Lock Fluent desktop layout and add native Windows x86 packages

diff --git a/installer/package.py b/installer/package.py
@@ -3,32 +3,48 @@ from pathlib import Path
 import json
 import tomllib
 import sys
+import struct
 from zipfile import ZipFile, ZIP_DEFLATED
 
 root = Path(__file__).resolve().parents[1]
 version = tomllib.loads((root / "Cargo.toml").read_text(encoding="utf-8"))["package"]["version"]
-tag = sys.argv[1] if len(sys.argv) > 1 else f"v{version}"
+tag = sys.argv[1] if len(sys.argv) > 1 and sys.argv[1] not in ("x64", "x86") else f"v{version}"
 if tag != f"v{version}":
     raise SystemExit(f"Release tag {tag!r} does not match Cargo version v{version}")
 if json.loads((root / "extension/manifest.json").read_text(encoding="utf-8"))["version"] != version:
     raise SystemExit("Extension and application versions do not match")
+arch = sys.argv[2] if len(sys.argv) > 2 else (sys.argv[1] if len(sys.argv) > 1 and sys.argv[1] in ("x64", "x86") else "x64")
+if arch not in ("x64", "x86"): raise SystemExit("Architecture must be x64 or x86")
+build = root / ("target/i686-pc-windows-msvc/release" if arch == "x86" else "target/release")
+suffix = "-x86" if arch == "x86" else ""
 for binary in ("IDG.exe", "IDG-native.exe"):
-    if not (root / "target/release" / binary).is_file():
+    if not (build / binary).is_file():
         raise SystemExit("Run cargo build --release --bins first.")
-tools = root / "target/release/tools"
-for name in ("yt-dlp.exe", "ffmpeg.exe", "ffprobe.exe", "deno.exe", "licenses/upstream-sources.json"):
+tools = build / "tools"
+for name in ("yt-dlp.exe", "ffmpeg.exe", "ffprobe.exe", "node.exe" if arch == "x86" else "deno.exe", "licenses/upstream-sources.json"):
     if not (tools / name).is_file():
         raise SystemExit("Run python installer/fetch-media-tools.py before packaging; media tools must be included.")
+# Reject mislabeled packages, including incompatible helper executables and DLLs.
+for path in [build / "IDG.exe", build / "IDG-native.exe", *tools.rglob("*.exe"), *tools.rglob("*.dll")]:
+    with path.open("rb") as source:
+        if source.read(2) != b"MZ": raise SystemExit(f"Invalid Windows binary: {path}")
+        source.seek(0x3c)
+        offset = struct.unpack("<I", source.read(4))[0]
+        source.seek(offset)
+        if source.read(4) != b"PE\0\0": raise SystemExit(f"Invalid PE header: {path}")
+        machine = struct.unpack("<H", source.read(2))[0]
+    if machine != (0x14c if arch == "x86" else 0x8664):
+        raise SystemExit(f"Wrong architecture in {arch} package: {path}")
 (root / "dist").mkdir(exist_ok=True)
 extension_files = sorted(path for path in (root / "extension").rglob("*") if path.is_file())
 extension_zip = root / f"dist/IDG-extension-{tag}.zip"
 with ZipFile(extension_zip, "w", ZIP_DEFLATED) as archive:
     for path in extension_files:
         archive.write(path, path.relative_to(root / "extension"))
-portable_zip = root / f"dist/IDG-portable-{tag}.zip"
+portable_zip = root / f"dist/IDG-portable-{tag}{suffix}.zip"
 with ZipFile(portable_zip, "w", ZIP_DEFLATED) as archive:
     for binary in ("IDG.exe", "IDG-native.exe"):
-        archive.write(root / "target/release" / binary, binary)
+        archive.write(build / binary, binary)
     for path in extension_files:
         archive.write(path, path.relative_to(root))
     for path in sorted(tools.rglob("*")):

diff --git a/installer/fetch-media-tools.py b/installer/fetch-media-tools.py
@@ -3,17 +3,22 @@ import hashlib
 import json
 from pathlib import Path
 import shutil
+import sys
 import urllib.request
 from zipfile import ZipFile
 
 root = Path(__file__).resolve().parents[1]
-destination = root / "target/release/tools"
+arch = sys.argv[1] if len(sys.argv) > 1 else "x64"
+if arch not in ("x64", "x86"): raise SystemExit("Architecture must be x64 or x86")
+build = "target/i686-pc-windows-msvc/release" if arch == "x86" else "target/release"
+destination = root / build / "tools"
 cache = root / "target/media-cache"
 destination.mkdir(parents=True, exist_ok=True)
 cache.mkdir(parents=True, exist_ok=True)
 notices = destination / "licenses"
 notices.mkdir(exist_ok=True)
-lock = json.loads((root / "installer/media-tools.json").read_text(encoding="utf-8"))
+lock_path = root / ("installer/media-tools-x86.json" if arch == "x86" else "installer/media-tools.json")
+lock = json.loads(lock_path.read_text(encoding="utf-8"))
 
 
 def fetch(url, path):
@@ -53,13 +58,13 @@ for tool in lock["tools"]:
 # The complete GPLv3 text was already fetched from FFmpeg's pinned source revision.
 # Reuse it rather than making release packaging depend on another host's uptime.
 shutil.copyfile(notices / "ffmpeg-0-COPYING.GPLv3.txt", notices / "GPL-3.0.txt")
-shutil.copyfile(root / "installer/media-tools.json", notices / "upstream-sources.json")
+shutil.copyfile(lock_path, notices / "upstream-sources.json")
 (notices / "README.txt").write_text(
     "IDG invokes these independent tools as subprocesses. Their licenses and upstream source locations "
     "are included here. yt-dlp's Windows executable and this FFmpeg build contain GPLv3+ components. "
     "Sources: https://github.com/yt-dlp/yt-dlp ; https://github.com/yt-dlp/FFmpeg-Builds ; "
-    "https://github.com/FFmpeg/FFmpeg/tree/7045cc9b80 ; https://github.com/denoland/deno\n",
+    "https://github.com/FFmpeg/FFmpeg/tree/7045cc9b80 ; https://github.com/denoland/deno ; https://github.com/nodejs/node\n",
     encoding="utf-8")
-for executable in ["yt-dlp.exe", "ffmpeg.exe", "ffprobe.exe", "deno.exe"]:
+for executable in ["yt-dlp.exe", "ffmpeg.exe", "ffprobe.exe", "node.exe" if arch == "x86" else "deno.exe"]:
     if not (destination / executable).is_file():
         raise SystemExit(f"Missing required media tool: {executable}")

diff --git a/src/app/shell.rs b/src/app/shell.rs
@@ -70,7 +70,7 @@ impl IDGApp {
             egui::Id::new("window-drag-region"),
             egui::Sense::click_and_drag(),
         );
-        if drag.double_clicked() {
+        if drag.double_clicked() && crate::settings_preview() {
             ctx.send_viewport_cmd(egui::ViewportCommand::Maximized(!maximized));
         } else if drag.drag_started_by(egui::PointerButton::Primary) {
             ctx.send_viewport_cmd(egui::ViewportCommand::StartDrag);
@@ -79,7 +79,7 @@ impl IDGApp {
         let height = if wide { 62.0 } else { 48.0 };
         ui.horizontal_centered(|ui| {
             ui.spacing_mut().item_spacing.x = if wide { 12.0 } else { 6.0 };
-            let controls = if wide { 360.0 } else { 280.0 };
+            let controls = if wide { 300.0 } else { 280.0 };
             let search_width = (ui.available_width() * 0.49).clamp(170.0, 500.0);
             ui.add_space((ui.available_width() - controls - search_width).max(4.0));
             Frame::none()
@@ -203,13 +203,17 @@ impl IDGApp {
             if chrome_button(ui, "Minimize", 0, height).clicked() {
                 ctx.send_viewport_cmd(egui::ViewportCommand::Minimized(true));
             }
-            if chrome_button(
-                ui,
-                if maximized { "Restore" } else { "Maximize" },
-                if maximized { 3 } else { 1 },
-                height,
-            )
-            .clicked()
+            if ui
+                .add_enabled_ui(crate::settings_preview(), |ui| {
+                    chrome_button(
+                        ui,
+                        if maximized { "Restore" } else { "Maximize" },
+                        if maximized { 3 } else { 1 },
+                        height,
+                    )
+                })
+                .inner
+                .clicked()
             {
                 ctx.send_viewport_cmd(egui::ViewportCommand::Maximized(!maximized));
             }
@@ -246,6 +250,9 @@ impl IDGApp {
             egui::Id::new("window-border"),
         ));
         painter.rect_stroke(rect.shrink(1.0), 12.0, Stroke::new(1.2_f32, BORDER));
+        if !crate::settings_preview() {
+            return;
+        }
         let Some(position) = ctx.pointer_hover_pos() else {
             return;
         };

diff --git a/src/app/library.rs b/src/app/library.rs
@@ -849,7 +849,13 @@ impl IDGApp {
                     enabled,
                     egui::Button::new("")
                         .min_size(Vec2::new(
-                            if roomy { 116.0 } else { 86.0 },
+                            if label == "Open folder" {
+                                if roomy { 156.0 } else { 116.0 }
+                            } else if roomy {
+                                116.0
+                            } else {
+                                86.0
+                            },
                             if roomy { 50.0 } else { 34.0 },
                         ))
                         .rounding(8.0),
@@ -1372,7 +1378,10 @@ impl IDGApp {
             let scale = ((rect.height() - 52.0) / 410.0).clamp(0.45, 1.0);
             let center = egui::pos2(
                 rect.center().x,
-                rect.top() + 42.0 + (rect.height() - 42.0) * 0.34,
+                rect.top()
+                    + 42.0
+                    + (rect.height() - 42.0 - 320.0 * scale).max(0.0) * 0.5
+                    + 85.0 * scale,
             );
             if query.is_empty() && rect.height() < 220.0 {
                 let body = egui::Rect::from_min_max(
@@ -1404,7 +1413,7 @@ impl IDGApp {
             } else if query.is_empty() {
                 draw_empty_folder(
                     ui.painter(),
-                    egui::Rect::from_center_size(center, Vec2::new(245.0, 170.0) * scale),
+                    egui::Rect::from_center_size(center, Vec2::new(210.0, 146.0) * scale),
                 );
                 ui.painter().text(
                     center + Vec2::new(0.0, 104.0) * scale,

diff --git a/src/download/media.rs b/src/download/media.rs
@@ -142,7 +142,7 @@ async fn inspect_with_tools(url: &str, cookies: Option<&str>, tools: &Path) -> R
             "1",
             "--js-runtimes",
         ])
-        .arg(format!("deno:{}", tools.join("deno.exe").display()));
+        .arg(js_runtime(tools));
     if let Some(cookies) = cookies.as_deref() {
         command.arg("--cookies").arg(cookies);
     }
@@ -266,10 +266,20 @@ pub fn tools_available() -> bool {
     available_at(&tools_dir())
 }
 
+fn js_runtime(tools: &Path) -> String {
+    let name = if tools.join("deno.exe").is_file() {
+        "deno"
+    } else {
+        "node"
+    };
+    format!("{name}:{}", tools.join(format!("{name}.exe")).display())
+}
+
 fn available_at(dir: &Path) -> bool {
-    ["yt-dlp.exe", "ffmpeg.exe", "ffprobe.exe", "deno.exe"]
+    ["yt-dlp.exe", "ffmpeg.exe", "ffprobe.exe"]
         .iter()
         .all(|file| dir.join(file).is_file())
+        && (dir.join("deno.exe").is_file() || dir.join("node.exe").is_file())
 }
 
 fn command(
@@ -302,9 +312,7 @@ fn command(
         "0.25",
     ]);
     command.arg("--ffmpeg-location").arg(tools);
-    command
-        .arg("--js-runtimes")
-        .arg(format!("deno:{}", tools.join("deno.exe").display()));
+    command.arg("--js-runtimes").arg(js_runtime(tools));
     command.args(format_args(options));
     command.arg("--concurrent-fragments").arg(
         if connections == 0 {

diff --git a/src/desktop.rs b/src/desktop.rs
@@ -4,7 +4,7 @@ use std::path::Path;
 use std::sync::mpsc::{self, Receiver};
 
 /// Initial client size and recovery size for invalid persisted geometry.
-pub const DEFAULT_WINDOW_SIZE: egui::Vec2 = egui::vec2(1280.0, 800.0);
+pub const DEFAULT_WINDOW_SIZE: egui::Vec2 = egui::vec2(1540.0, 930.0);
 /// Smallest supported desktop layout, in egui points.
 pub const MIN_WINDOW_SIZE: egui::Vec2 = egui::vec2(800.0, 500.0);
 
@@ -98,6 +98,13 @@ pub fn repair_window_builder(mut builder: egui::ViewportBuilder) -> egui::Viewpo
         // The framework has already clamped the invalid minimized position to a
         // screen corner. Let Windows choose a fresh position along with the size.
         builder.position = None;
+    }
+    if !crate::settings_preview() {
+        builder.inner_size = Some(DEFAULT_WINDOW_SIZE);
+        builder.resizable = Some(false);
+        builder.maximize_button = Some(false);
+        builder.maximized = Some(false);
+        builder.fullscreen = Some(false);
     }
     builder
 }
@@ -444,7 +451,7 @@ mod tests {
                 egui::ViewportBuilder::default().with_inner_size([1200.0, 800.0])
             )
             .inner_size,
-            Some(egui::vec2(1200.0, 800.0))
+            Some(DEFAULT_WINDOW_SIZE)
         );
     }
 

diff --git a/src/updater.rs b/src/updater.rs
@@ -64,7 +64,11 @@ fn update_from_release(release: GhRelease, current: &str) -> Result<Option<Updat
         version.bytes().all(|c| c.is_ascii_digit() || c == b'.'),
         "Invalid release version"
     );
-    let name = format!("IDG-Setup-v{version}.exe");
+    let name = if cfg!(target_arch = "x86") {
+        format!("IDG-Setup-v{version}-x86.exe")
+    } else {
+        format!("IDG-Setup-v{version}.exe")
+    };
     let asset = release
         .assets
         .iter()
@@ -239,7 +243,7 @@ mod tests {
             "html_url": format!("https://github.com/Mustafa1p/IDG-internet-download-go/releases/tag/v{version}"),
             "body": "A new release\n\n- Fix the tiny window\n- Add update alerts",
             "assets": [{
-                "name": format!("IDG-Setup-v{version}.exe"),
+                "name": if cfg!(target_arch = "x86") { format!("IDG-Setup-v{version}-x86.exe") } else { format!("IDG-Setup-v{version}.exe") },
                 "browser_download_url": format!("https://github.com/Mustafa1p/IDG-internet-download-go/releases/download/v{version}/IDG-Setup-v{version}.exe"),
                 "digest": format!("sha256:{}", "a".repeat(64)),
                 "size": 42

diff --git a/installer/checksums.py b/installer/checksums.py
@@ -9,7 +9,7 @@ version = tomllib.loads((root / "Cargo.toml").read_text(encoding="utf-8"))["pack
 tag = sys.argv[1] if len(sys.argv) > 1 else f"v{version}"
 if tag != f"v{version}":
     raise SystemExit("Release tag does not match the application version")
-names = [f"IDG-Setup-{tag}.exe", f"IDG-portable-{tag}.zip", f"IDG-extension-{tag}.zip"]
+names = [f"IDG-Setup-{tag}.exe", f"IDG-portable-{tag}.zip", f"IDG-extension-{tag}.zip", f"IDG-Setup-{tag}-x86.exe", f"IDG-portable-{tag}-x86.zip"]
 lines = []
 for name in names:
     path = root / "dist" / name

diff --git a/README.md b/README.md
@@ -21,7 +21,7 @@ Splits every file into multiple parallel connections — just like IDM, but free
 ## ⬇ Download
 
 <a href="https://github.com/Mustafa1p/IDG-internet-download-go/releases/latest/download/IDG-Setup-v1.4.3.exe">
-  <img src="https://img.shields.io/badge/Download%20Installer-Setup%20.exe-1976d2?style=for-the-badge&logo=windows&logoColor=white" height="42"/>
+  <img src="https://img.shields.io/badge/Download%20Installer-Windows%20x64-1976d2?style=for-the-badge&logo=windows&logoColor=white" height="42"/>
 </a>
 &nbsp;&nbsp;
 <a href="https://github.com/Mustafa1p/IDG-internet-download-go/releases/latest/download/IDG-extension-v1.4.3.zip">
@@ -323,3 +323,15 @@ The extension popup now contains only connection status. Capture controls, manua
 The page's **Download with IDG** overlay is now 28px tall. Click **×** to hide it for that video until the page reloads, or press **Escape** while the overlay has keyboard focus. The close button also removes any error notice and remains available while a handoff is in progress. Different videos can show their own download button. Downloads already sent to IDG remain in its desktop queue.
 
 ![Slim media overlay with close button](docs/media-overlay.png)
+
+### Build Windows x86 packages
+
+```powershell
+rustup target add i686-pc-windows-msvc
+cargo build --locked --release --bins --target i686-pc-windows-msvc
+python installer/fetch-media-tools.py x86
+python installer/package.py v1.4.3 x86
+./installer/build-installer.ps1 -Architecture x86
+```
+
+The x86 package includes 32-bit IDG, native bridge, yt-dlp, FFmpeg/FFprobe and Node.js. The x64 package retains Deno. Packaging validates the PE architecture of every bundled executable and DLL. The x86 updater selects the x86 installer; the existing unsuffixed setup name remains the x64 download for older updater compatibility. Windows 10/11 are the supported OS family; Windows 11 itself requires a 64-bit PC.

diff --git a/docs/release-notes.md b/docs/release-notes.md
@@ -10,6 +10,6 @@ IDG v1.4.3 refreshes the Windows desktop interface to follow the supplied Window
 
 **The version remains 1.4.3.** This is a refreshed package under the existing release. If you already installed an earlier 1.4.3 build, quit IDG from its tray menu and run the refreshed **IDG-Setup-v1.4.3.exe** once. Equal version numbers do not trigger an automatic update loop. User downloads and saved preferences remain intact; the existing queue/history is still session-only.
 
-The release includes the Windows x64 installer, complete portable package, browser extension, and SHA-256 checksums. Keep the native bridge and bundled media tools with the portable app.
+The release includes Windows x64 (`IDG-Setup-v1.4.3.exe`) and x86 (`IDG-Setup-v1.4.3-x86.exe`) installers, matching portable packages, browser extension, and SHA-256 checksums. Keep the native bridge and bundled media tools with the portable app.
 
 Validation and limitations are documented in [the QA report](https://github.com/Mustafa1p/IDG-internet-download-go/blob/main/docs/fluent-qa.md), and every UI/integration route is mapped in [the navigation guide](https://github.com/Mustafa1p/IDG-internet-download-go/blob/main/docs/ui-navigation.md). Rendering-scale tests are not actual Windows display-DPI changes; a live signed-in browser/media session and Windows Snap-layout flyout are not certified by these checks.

* * * * * * * * *

### Assignment
In the data above, retype exactly and only the lines between the one holding "-for name in" and the one holding "python installer/fetch-media-tools.py before", inclusive.

### Result
-for name in ("yt-dlp.exe", "ffmpeg.exe", "ffprobe.exe", "deno.exe", "licenses/upstream-sources.json"):
+tools = build / "tools"
+for name in ("yt-dlp.exe", "ffmpeg.exe", "ffprobe.exe", "node.exe" if arch == "x86" else "deno.exe", "licenses/upstream-sources.json"):
     if not (tools / name).is_file():
         raise SystemExit("Run python installer/fetch-media-tools.py before packaging; media tools must be included.")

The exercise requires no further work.